*** Extracted entries ***
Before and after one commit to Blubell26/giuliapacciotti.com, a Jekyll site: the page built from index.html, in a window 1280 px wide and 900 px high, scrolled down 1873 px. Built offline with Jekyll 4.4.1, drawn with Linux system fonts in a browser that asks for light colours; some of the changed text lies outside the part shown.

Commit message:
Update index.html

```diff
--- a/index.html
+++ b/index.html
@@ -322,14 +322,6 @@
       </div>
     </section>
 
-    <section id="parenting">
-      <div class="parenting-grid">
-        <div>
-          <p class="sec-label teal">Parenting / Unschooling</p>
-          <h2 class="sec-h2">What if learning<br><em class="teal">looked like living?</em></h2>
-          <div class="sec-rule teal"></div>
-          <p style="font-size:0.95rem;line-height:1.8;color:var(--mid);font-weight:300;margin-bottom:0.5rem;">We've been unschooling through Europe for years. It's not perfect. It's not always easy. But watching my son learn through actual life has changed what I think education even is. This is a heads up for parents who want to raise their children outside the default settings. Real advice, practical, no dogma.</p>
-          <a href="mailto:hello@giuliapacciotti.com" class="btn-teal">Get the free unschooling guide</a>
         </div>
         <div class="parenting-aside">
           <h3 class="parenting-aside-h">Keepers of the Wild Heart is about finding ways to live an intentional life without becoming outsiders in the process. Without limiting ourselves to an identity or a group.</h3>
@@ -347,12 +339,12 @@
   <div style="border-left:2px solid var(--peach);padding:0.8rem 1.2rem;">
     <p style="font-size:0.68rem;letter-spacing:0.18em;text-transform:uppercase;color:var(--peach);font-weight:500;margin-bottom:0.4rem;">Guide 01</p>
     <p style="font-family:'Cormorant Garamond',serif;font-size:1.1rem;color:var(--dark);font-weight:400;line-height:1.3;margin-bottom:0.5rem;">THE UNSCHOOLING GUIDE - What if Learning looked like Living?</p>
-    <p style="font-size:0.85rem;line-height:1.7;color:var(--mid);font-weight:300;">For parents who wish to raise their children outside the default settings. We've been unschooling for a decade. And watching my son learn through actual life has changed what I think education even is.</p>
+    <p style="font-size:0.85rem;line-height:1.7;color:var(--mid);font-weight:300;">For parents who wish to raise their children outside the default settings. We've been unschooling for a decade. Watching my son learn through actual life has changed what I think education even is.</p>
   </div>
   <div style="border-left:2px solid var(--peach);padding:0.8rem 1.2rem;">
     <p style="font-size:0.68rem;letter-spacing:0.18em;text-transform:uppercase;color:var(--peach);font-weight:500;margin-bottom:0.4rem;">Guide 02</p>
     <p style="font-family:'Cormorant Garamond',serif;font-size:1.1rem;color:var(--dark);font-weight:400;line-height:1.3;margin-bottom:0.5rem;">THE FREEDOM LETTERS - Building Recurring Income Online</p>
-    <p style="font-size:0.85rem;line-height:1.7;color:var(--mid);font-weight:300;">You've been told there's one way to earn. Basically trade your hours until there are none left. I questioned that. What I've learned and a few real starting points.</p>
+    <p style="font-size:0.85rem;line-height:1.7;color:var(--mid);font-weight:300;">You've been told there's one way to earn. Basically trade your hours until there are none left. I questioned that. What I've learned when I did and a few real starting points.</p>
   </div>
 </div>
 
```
*** End of Extracted entries ***
_Work instruction_: Among the entries above, identify all lines with "spacing" and copy them.

_Expected answer_:
     <p style="font-size:0.68rem;letter-spacing:0.18em;text-transform:uppercase;color:var(--peach);font-weight:500;margin-bottom:0.4rem;">Guide 01</p>
     <p style="font-size:0.68rem;letter-spacing:0.18em;text-transform:uppercase;color:var(--peach);font-weight:500;margin-bottom:0.4rem;">Guide 02</p>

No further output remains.